We then launched into …
Feminism | Posted by Jenae S on 02/21/2011
More Than A Vagina: A Critique of the Vagina Monologues
For anyone who doesn’t know, The Vagina Monologues is an episodic play written by Eve Ensler. Each monologue deals with an issue relating to the vagina. Topics cover everything from love and masturbation to rape and mutilation. Every year my university puts on a production, and I’ve seen it twice now. Two viewings were enough for me to know that the play makes me feel uncomfortable.
It’s not the open discussion of sex that caused the discomfort, but the generalization of women, the idea that a vagina is what makes a woman, and most of all the reduction of all women to vaginas. Women are more than vaginas; I am more than my vagina. The Vagina Monologues presents the idea that all women have vaginas so all women can associate …
Pop-Culture | Posted by Julie Z on 02/19/2011
Saturday Vids: If I Were A Boy
Pop-Culture | Posted by Julie Z on 01/29/2011
Saturday Vids: “Boys Will Be Girls”
Pop-Culture | Posted by Julie Z on 01/22/2011
Saturday Vids: Kids Interviewed About Gender
*Sigh* looks like gender stereotypes aren’t exactly being alleviated with the next generation. I mean, seriously, the parents who let their child wear safety goggles to the TV interview weren’t open minded enough to teach him that gender stereotypes aren’t fact? Go figure.
Feminism | Posted by Julie Z on 12/1/2010
Reproductive Rights: The Stuff That Got Left Out In School
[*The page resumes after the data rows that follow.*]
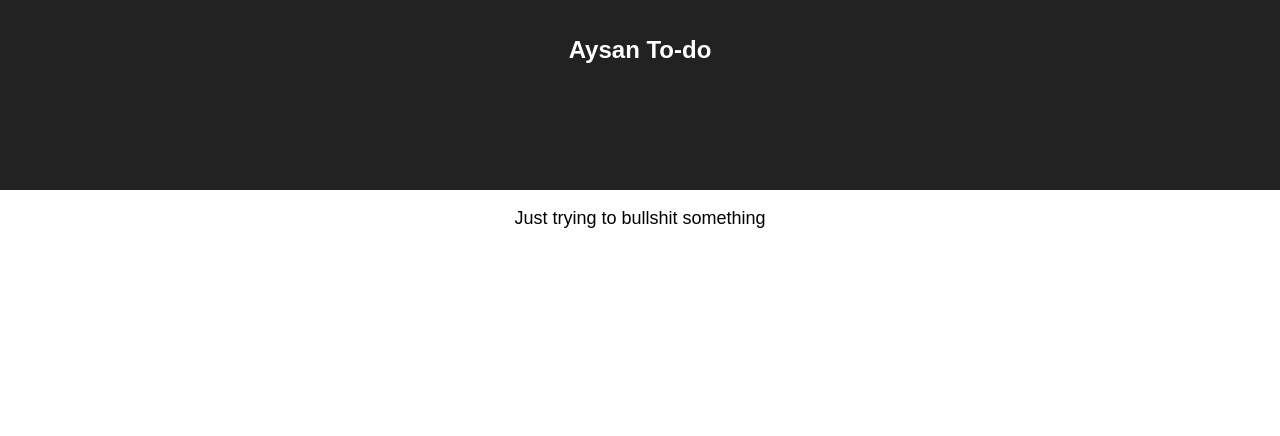
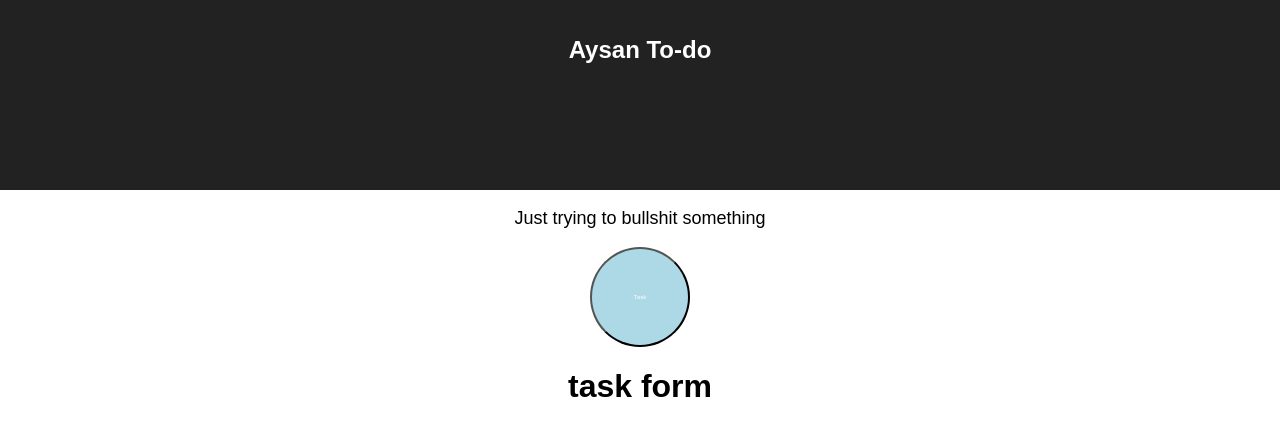
Before and after one commit to aisayo/to-do-app, a React (Create React App) app in the folder tasks-app/tasks-app-client/: page / in a window 1280 px wide. Shown: the top 436 px of the page. Built offline with nearby package versions, Linux system fonts and the light colour scheme.

Commit message:
created task and taskform component

```diff
--- a/tasks-app/tasks-app-client/src/App.css
+++ b/tasks-app/tasks-app-client/src/App.css
@@ -26,3 +26,14 @@
   from { transform: rotate(0deg); }
   to { transform: rotate(360deg); }
 }
+
+.TaskCard {
+  color: white;
+  font-size: 1%;
+  width: 100px;
+	height: 100px;
+	background: lightblue;
+	-moz-border-radius: 50px;
+	-webkit-border-radius: 50px;
+	border-radius: 50px;
+}
--- a/tasks-app/tasks-app-client/src/App.js
+++ b/tasks-app/tasks-app-client/src/App.js
@@ -1,6 +1,7 @@
 import React, { Component } from 'react';
 import logo from './logo.svg';
 import './App.css';
+import Task from './components/tasks/task'
 
 class App extends Component {
   render() {
@@ -13,6 +14,7 @@ class App extends Component {
         <p className="App-intro">
           Just trying to bullshit something
         </p>
+        <Task />
       </div>
     );
   }
--- a/tasks-app/tasks-app-client/src/components/tasks/task.js
+++ b/tasks-app/tasks-app-client/src/components/tasks/task.js
@@ -0,0 +1,28 @@
+import React, { Component } from 'react';
+import TaskForm from './taskform'
+
+
+class Task extends Component {
+
+
+    handleOnClick = (e) => {
+        alert("clicked")
+    }
+
+    render() {
+        return (
+            <div>
+                <button className="TaskCard"
+                    onClick={this.handleOnClick}>
+                    Task
+                </button>
+                <div>
+                    <TaskForm />
+                </div>
+            </div>
+
+        )
+    }
+}
+
+export default Task;
--- /dev/null
+++ b/tasks-app/tasks-app-client/src/components/tasks/taskform.js
@@ -0,0 +1,17 @@
+import React from 'react';
+import Task from './task';
+
+
+
+const TaskForm = () => {
+    return (
+        <div>
+        <form className="TaskForm">
+
+        </form>
+            <h1>task form</h1>
+        </div>
+    )
+}
+
+export default TaskForm;
```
This year in school, I’m taking an elective called Gender, Culture, Power (pretty badass, right?). We’ve covered all kinds of feminist topics from gender stereotypes to domestic violence to sex trafficking to reading about rape as a war crime in the Lynn Nottage play Ruined. It’s been a pretty enlightening experience, but when the time to choose our final projects rolled around, I knew what had been missing from the course and what I was eager to look into further: reproductive rights.
Knowing about our bodies should be such a basic thing — something our parents, schools and even the government should make sure that teens are well informed about. And yet today we are not only ignorant in many ways about our bodies, but we seriously take our …